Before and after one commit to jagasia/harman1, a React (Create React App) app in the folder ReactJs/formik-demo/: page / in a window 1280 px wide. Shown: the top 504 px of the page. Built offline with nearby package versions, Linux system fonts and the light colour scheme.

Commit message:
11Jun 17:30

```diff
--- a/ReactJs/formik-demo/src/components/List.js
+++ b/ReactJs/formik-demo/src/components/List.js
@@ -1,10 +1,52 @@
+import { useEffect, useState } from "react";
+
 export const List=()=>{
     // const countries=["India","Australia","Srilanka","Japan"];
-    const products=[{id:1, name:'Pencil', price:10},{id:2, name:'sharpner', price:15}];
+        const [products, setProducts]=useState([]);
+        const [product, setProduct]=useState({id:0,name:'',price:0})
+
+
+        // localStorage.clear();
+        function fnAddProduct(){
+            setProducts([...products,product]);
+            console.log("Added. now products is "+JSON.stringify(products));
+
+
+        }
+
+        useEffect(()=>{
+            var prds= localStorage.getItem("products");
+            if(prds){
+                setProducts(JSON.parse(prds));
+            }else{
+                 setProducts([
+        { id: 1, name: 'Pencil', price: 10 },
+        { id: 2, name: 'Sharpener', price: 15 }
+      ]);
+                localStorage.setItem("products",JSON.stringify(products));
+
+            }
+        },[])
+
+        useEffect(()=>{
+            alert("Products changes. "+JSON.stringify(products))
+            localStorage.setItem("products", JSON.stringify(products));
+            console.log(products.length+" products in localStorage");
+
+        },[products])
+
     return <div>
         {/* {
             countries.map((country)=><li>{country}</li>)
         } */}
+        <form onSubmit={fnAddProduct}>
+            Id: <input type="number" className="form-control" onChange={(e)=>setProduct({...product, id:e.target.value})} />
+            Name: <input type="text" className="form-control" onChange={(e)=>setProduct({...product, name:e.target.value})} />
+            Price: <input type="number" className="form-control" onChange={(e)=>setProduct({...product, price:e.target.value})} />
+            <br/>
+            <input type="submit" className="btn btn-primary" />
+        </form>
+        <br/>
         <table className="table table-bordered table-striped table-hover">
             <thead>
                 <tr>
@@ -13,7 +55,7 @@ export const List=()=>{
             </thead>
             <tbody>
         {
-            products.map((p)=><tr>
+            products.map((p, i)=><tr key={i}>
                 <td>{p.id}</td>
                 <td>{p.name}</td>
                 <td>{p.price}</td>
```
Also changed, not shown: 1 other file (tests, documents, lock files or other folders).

━━━━━━━━

• _WORK REQUIRED_
Copy whichever lines in the listing above hold "console".

• _ANSWER AREA_
+            console.log("Added. now products is "+JSON.stringify(products));
+            console.log(products.length+" products in localStorage");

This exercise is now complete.